»»

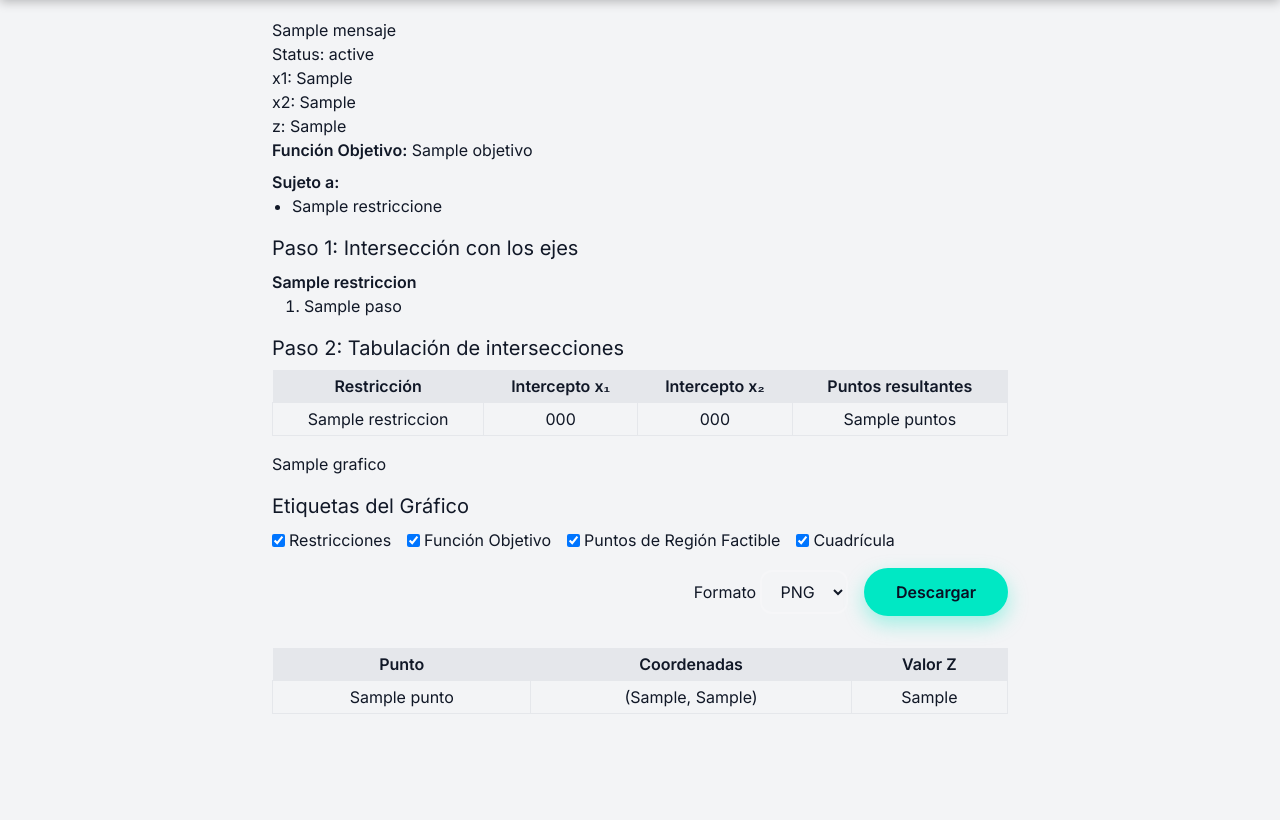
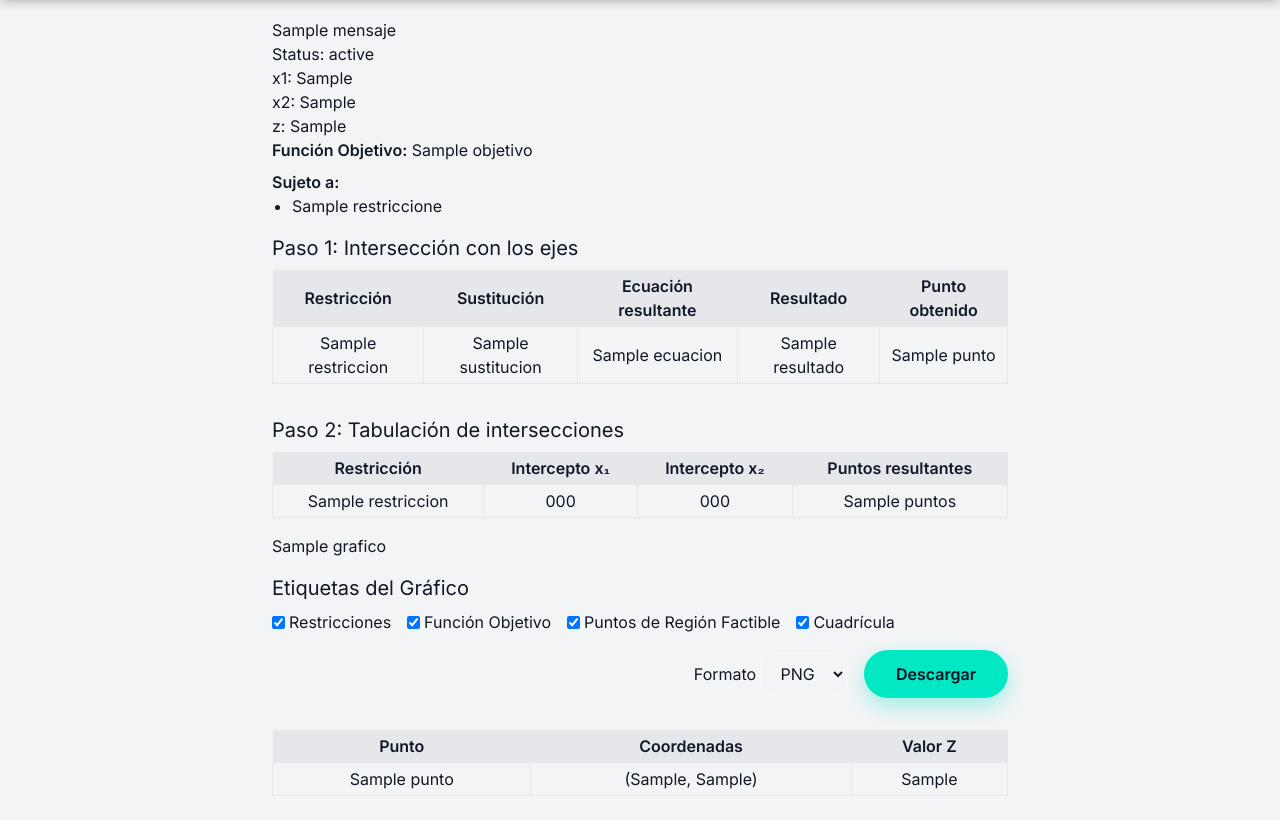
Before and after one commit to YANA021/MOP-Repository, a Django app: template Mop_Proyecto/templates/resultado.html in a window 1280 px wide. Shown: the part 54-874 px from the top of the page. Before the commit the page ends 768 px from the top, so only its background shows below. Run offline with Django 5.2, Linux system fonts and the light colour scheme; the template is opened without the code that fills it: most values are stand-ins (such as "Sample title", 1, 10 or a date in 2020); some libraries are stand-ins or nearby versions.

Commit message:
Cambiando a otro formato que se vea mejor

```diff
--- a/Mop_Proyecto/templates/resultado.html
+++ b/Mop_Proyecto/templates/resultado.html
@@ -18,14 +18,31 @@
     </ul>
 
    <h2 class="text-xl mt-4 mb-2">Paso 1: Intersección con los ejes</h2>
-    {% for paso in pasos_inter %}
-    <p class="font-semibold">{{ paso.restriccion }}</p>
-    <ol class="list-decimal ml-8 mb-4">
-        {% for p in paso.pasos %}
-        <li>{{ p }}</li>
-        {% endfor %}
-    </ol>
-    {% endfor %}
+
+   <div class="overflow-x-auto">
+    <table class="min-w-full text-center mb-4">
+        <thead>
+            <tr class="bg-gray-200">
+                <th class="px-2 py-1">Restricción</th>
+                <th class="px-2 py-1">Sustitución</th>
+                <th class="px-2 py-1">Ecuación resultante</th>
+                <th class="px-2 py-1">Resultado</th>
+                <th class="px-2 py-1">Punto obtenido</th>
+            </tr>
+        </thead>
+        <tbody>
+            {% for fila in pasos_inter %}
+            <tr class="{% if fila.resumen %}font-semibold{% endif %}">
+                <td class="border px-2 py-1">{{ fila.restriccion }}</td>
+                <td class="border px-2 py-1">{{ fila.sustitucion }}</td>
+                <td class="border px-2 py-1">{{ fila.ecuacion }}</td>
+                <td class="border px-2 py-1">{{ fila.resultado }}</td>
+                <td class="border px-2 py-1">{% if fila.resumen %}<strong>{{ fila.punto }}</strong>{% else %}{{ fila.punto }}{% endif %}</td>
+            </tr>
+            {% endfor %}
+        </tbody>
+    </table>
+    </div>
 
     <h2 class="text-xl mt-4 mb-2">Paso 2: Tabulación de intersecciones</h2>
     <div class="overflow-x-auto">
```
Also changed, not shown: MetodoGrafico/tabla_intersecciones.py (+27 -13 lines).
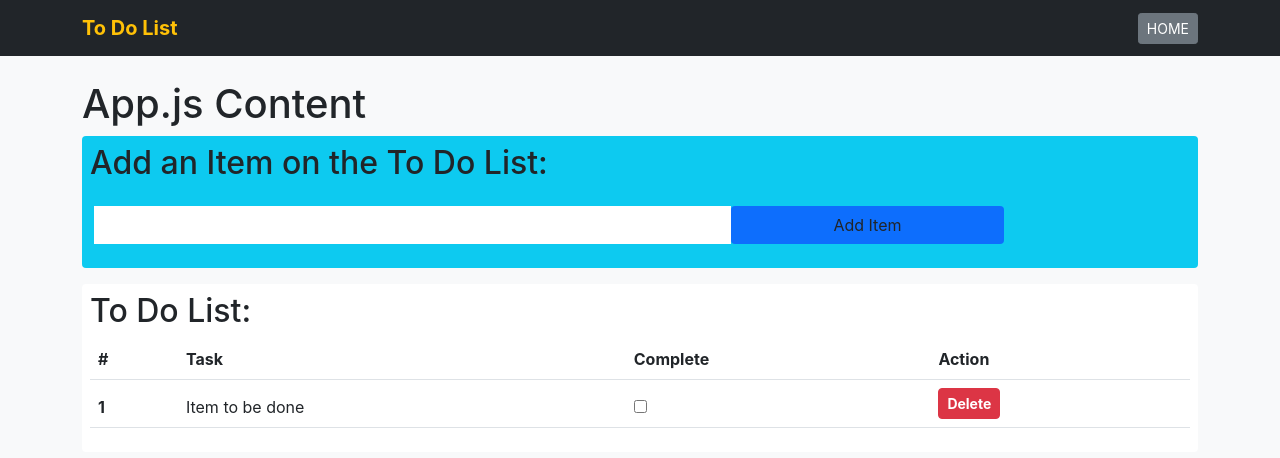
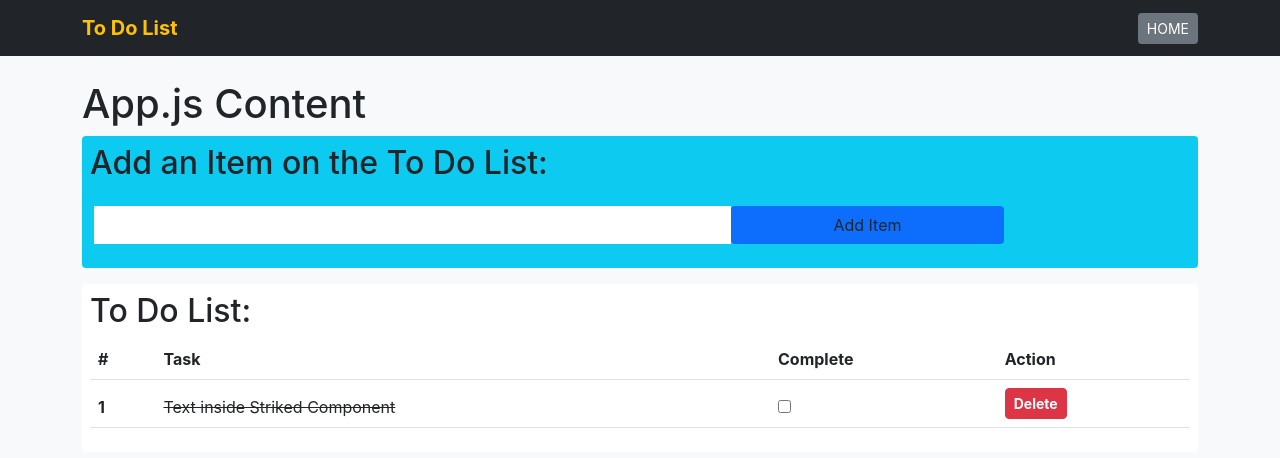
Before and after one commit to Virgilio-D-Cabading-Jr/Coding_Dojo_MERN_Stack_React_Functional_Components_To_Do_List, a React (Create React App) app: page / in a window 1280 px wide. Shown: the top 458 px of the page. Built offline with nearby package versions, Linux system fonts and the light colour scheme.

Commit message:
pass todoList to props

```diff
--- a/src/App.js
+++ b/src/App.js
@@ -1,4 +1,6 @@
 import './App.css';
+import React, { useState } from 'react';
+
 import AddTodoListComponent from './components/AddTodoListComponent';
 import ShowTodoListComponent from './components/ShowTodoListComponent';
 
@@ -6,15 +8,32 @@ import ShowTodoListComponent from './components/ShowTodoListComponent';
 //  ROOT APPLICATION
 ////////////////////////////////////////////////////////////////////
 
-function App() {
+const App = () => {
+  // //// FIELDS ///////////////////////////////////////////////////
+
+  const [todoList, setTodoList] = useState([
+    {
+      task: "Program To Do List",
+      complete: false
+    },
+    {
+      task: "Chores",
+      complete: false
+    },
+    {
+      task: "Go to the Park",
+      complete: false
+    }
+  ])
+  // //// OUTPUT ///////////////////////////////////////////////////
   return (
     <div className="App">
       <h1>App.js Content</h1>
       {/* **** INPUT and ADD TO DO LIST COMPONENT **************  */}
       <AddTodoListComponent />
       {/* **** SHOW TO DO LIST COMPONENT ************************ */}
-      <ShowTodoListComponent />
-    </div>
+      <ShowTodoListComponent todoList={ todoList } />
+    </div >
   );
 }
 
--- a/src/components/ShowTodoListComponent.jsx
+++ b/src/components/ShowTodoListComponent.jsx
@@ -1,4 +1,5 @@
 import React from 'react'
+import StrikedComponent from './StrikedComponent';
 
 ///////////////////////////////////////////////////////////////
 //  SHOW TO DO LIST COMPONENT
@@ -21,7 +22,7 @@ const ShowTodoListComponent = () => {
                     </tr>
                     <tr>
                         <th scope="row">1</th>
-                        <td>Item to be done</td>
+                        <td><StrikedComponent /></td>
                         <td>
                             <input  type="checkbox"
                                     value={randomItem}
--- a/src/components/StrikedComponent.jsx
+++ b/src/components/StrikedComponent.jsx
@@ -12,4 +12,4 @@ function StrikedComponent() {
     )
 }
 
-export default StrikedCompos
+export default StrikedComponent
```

««

> TASK TO CARRY OUT
Copy all of the data above exactly. Leave out every picture.

> OUTPUT OF THE EXERCISE
Before and after one commit to YANA021/MOP-Repository, a Django app: template Mop_Proyecto/templates/resultado.html in a window 1280 px wide. Shown: the part 54-874 px from the top of the page. Before the commit the page ends 768 px from the top, so only its background shows below. Run offline with Django 5.2, Linux system fonts and the light colour scheme; the template is opened without the code that fills it: most values are stand-ins (such as "Sample title", 1, 10 or a date in 2020); some libraries are stand-ins or nearby versions.

Commit message:
Cambiando a otro formato que se vea mejor

```diff
--- a/Mop_Proyecto/templates/resultado.html
+++ b/Mop_Proyecto/templates/resultado.html
@@ -18,14 +18,31 @@
     </ul>
 
    <h2 class="text-xl mt-4 mb-2">Paso 1: Intersección con los ejes</h2>
-    {% for paso in pasos_inter %}
-    <p class="font-semibold">{{ paso.restriccion }}</p>
-    <ol class="list-decimal ml-8 mb-4">
-        {% for p in paso.pasos %}
-        <li>{{ p }}</li>
-        {% endfor %}
-    </ol>
-    {% endfor %}
+
+   <div class="overflow-x-auto">
+    <table class="min-w-full text-center mb-4">
+        <thead>
+            <tr class="bg-gray-200">
+                <th class="px-2 py-1">Restricción</th>
+                <th class="px-2 py-1">Sustitución</th>
+                <th class="px-2 py-1">Ecuación resultante</th>
+                <th class="px-2 py-1">Resultado</th>
+                <th class="px-2 py-1">Punto obtenido</th>
+            </tr>
+        </thead>
+        <tbody>
+            {% for fila in pasos_inter %}
+            <tr class="{% if fila.resumen %}font-semibold{% endif %}">
+                <td class="border px-2 py-1">{{ fila.restriccion }}</td>
+                <td class="border px-2 py-1">{{ fila.sustitucion }}</td>
+                <td class="border px-2 py-1">{{ fila.ecuacion }}</td>
+                <td class="border px-2 py-1">{{ fila.resultado }}</td>
+                <td class="border px-2 py-1">{% if fila.resumen %}<strong>{{ fila.punto }}</strong>{% else %}{{ fila.punto }}{% endif %}</td>
+            </tr>
+            {% endfor %}
+        </tbody>
+    </table>
+    </div>
 
     <h2 class="text-xl mt-4 mb-2">Paso 2: Tabulación de intersecciones</h2>
     <div class="overflow-x-auto">
```
Also changed, not shown: MetodoGrafico/tabla_intersecciones.py (+27 -13 lines).
Before and after one commit to Virgilio-D-Cabading-Jr/Coding_Dojo_MERN_Stack_React_Functional_Components_To_Do_List, a React (Create React App) app: page / in a window 1280 px wide. Shown: the top 458 px of the page. Built offline with nearby package versions, Linux system fonts and the light colour scheme.

Commit message:
pass todoList to props

```diff
--- a/src/App.js
+++ b/src/App.js
@@ -1,4 +1,6 @@
 import './App.css';
+import React, { useState } from 'react';
+
 import AddTodoListComponent from './components/AddTodoListComponent';
 import ShowTodoListComponent from './components/ShowTodoListComponent';
 
@@ -6,15 +8,32 @@ import ShowTodoListComponent from './components/ShowTodoListComponent';
 //  ROOT APPLICATION
 ////////////////////////////////////////////////////////////////////
 
-function App() {
+const App = () => {
+  // //// FIELDS ///////////////////////////////////////////////////
+
+  const [todoList, setTodoList] = useState([
+    {
+      task: "Program To Do List",
+      complete: false
+    },
+    {
+      task: "Chores",
+      complete: false
+    },
+    {
+      task: "Go to the Park",
+      complete: false
+    }
+  ])
+  // //// OUTPUT ///////////////////////////////////////////////////
   return (
     <div className="App">
       <h1>App.js Content</h1>
       {/* **** INPUT and ADD TO DO LIST COMPONENT **************  */}
       <AddTodoListComponent />
       {/* **** SHOW TO DO LIST COMPONENT ************************ */}
-      <ShowTodoListComponent />
-    </div>
+      <ShowTodoListComponent todoList={ todoList } />
+    </div >
   );
 }
 
--- a/src/components/ShowTodoListComponent.jsx
+++ b/src/components/ShowTodoListComponent.jsx
@@ -1,4 +1,5 @@
 import React from 'react'
+import StrikedComponent from './StrikedComponent';
 
 ///////////////////////////////////////////////////////////////
 //  SHOW TO DO LIST COMPONENT
@@ -21,7 +22,7 @@ const ShowTodoListComponent = () => {
                     </tr>
                     <tr>
                         <th scope="row">1</th>
-                        <td>Item to be done</td>
+                        <td><StrikedComponent /></td>
                         <td>
                             <input  type="checkbox"
                                     value={randomItem}
--- a/src/components/StrikedComponent.jsx
+++ b/src/components/StrikedComponent.jsx
@@ -12,4 +12,4 @@ function StrikedComponent() {
     )
 }
 
-export default StrikedCompos
+export default StrikedComponent
```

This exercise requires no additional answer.